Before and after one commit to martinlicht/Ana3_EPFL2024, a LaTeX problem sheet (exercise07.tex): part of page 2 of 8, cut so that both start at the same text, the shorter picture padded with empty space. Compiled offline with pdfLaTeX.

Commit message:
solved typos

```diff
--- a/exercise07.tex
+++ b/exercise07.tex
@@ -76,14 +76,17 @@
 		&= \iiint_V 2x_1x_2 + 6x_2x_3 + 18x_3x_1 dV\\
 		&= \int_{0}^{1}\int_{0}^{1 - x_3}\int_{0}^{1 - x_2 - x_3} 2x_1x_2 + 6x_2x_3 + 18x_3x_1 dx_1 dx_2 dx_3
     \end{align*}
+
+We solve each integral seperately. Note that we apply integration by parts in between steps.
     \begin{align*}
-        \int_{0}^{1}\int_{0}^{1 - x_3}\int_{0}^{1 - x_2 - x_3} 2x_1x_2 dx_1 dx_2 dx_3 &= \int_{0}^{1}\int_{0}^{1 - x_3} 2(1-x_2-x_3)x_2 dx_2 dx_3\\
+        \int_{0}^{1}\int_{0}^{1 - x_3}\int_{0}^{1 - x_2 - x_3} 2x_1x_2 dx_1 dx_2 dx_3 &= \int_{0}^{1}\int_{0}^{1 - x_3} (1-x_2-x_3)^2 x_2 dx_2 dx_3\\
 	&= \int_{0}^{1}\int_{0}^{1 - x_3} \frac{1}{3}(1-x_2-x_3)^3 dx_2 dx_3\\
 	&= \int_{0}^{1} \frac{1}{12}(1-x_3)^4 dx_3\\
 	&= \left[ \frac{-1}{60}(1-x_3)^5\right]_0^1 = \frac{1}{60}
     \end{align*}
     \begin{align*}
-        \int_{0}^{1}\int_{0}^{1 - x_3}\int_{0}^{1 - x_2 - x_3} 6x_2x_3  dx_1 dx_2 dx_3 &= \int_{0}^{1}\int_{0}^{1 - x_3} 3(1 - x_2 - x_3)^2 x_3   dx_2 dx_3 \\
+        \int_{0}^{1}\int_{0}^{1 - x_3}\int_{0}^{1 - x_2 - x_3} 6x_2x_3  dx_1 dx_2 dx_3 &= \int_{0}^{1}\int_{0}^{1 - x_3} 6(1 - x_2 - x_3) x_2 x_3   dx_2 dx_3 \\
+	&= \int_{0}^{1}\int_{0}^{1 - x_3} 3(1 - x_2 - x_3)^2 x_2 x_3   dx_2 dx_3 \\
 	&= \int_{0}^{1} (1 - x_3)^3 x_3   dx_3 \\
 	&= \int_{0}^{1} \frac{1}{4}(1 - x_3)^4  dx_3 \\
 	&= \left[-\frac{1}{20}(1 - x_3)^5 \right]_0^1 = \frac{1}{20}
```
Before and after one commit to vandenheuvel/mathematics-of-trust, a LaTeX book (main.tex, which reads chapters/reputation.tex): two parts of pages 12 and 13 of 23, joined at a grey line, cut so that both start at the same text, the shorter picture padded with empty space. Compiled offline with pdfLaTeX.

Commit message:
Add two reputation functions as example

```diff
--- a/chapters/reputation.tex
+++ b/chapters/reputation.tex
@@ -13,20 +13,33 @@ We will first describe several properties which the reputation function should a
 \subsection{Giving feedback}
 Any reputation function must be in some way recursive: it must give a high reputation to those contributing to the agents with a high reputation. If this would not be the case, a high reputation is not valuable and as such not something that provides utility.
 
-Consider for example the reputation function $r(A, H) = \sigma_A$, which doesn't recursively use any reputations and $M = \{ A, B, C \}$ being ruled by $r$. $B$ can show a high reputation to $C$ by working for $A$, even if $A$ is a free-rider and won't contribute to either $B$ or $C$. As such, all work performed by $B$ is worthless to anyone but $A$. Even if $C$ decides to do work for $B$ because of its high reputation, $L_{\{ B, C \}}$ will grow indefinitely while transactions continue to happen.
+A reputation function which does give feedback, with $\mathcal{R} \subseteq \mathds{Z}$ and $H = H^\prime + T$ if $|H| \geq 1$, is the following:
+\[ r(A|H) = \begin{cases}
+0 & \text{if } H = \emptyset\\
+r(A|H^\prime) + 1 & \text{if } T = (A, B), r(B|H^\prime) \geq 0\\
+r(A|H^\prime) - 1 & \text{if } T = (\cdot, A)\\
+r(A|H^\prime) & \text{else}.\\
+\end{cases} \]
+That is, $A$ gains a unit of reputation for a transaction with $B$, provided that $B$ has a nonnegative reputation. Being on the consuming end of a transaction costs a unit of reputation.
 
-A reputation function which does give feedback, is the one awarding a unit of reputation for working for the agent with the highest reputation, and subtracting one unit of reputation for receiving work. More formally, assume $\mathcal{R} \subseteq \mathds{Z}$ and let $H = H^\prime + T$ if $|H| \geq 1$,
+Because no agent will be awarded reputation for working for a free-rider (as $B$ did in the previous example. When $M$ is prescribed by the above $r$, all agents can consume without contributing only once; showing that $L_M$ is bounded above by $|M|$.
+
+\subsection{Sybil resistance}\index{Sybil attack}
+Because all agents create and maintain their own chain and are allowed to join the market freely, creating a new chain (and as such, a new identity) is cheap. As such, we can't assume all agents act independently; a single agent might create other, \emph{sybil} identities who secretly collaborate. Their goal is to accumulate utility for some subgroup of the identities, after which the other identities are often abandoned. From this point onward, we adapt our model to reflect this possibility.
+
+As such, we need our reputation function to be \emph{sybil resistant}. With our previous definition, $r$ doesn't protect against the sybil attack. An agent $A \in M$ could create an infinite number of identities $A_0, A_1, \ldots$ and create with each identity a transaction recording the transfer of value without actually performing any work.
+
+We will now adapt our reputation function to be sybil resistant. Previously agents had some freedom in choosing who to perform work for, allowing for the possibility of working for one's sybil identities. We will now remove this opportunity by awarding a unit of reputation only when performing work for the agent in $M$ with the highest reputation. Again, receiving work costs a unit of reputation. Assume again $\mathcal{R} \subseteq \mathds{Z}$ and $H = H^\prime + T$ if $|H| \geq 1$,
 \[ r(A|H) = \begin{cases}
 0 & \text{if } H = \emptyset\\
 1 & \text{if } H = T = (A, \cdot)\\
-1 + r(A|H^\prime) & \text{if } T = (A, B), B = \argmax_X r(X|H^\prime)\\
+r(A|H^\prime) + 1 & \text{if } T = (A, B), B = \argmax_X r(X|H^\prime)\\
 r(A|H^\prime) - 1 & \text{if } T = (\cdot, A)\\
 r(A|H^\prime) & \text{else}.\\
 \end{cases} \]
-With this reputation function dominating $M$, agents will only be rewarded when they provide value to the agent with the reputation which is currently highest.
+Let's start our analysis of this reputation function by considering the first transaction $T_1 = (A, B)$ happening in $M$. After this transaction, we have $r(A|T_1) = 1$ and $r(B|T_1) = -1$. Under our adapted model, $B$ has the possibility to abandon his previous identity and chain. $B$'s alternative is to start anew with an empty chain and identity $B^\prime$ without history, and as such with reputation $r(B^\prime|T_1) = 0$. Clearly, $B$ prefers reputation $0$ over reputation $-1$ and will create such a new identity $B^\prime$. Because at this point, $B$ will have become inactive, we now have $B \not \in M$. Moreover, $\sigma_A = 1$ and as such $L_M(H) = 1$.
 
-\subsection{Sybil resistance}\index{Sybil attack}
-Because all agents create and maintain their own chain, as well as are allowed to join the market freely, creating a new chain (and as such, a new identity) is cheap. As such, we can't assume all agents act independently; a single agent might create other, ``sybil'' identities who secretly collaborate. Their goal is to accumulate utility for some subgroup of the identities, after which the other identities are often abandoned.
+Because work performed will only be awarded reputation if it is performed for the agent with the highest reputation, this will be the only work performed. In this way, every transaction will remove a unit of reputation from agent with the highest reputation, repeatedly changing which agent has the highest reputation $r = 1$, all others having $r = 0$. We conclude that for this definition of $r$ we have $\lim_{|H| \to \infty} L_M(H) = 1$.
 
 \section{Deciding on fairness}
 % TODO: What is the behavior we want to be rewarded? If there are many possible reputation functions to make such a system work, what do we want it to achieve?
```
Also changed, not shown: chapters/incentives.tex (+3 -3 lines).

################

Copy each line of the listing that carries the word "frac".

Written answer:
 	&= \int_{0}^{1}\int_{0}^{1 - x_3} \frac{1}{3}(1-x_2-x_3)^3 dx_2 dx_3\\
 	&= \int_{0}^{1} \frac{1}{12}(1-x_3)^4 dx_3\\
 	&= \left[ \frac{-1}{60}(1-x_3)^5\right]_0^1 = \frac{1}{60}
 	&= \int_{0}^{1} \frac{1}{4}(1 - x_3)^4  dx_3 \\
 	&= \left[-\frac{1}{20}(1 - x_3)^5 \right]_0^1 = \frac{1}{20}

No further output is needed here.